“A beautiful book – beautiful in its portrayal of heroic gentiles during the Holocaust and beautiful for the elegance of its language. Its account of five men and women who rescued Jews during the German occupation of Hungary, the ‘angels’ of the title, cannot fail to move any reader fortunate enough to acquire this book. . . . Fenyvesi acknowledges that the number of Jews saved by these gentiles is minuscule given the six million who perished. Yet his guiding principle, the talmudic statement, ‘He who saves one life it is as if he has saved an entire world,’ makes clear why he felt compelled to write this memoir, a unique blend of passionate engagement and level-headed analysis of a brief, dark period in Hungary’s history, a book laced through with gratitude and compassion.”
— Curt Leviant, The Times.
Charles Fenyvesi is the author of books on exiled royalty, botany, and his own family’s history, When the World Was Whole.
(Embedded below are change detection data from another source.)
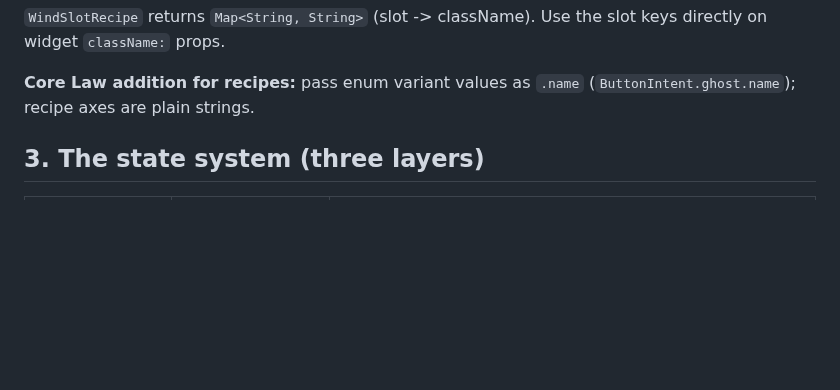
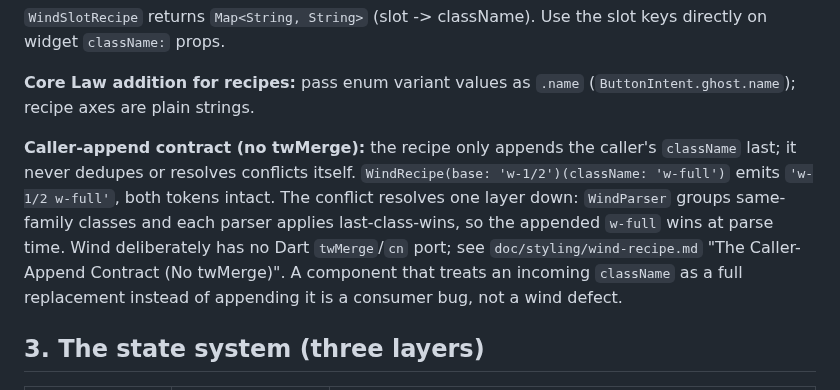
Before and after one commit to fluttersdk/wind, a Markdown page: skills/wind-ui/SKILL.md, the part around the change. Drawn GitHub-style; blank space fills up the shorter version.

```diff
--- a/skills/wind-ui/SKILL.md
+++ b/skills/wind-ui/SKILL.md
@@ -130,6 +130,8 @@ Resolution order (strict, never sorted): `base ++ variant-classes(definition ord
 `WindSlotRecipe` returns `Map<String, String>` (slot -> className). Use the slot keys directly on widget `className:` props.
 
 **Core Law addition for recipes:** pass enum variant values as `.name` (`ButtonIntent.ghost.name`); recipe axes are plain strings.
+
+**Caller-append contract (no twMerge):** the recipe only appends the caller's `className` last; it never dedupes or resolves conflicts itself. `WindRecipe(base: 'w-1/2')(className: 'w-full')` emits `'w-1/2 w-full'`, both tokens intact. The conflict resolves one layer down: `WindParser` groups same-family classes and each parser applies last-class-wins, so the appended `w-full` wins at parse time. Wind deliberately has no Dart `twMerge`/`cn` port; see `doc/styling/wind-recipe.md` "The Caller-Append Contract (No twMerge)". A component that treats an incoming `className` as a full replacement instead of appending it is a consumer bug, not a wind defect.
 
 ## 3. The state system (three layers)
 
```
Also changed, not shown: CHANGELOG.md (+4 -0 lines), doc/styling/wind-recipe.md (+10 -0 lines).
A former staff writer for The Washington Post and U.S. News & World Report, he now edits an electronic newsletter on human rights, Bigotry Monitor. He lives on a farm in Maryland with his wife and tends their garden and goats.